User interface change data
----------

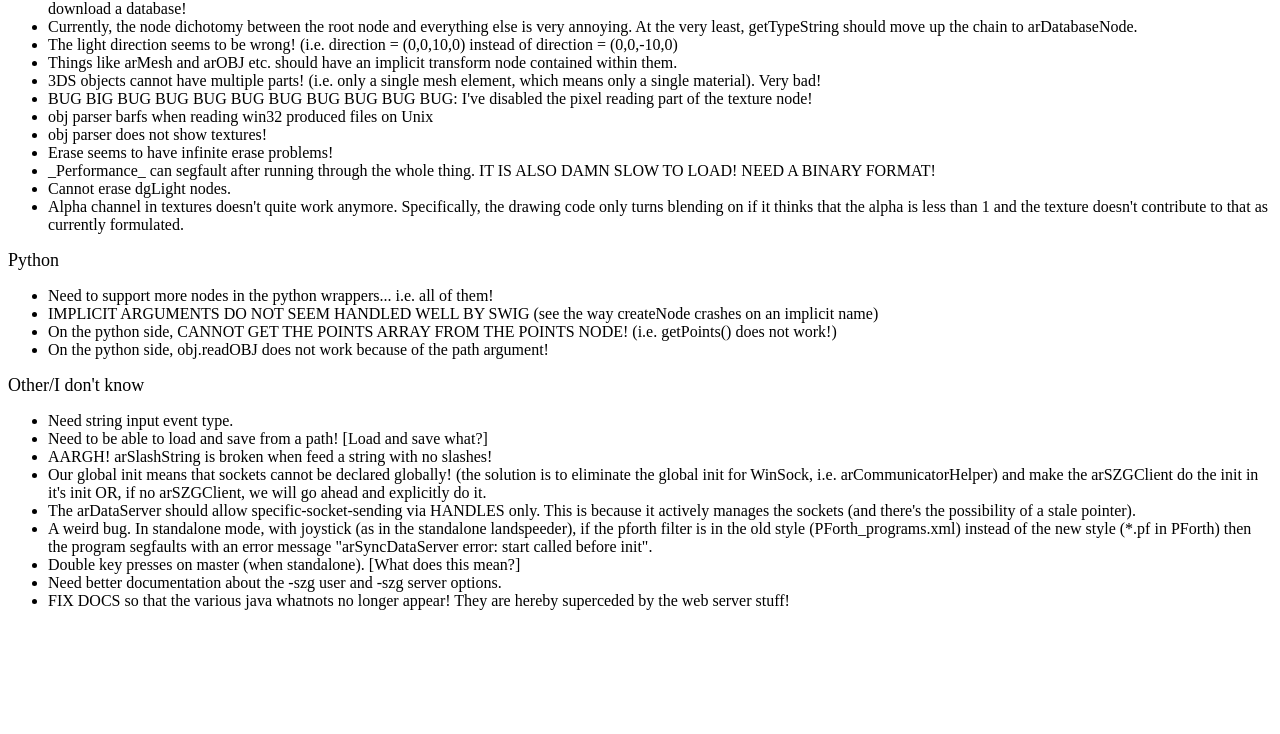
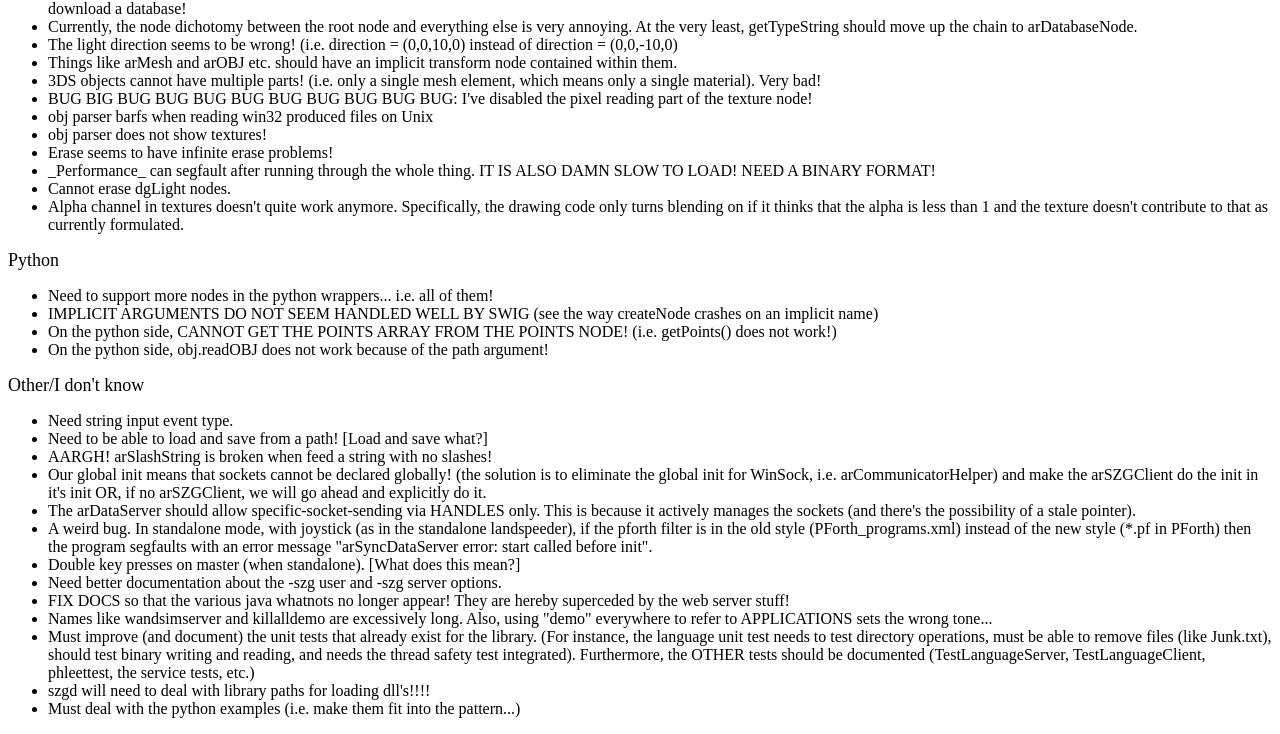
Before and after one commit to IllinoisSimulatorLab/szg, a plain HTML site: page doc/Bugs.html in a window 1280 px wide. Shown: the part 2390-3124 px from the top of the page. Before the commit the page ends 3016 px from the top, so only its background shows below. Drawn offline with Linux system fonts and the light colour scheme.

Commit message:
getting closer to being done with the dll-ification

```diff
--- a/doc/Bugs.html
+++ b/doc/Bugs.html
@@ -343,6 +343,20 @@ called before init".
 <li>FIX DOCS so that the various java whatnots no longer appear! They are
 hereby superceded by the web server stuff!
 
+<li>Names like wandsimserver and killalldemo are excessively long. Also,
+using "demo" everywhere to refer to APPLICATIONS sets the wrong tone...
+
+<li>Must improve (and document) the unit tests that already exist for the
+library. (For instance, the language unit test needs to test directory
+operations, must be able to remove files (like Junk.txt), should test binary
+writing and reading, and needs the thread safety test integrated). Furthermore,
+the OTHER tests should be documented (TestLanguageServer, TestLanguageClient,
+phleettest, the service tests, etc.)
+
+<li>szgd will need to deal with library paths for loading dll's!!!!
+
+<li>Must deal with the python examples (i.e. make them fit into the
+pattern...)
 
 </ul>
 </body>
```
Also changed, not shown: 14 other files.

----------

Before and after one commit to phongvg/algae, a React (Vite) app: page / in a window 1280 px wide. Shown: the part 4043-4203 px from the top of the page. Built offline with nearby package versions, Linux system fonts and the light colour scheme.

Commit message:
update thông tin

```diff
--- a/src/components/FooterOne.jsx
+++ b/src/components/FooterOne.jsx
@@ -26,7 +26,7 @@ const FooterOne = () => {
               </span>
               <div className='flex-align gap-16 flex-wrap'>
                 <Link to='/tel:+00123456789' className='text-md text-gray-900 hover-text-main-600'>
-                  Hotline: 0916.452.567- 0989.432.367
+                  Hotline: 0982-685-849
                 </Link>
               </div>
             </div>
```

----------

● **WORK TASK**
Look back at the entries above. Retype the line with "Before and after one commit to IllinoisSimulatorLab/szg, a", the line with "Also changed, not shown: 14 other files.", and all lines in between.

● **SOLVED PROBLEM**
Before and after one commit to IllinoisSimulatorLab/szg, a plain HTML site: page doc/Bugs.html in a window 1280 px wide. Shown: the part 2390-3124 px from the top of the page. Before the commit the page ends 3016 px from the top, so only its background shows below. Drawn offline with Linux system fonts and the light colour scheme.

Commit message:
getting closer to being done with the dll-ification

```diff
--- a/doc/Bugs.html
+++ b/doc/Bugs.html
@@ -343,6 +343,20 @@ called before init".
 <li>FIX DOCS so that the various java whatnots no longer appear! They are
 hereby superceded by the web server stuff!
 
+<li>Names like wandsimserver and killalldemo are excessively long. Also,
+using "demo" everywhere to refer to APPLICATIONS sets the wrong tone...
+
+<li>Must improve (and document) the unit tests that already exist for the
+library. (For instance, the language unit test needs to test directory
+operations, must be able to remove files (like Junk.txt), should test binary
+writing and reading, and needs the thread safety test integrated). Furthermore,
+the OTHER tests should be documented (TestLanguageServer, TestLanguageClient,
+phleettest, the service tests, etc.)
+
+<li>szgd will need to deal with library paths for loading dll's!!!!
+
+<li>Must deal with the python examples (i.e. make them fit into the
+pattern...)
 
 </ul>
 </body>
```
Also changed, not shown: 14 other files.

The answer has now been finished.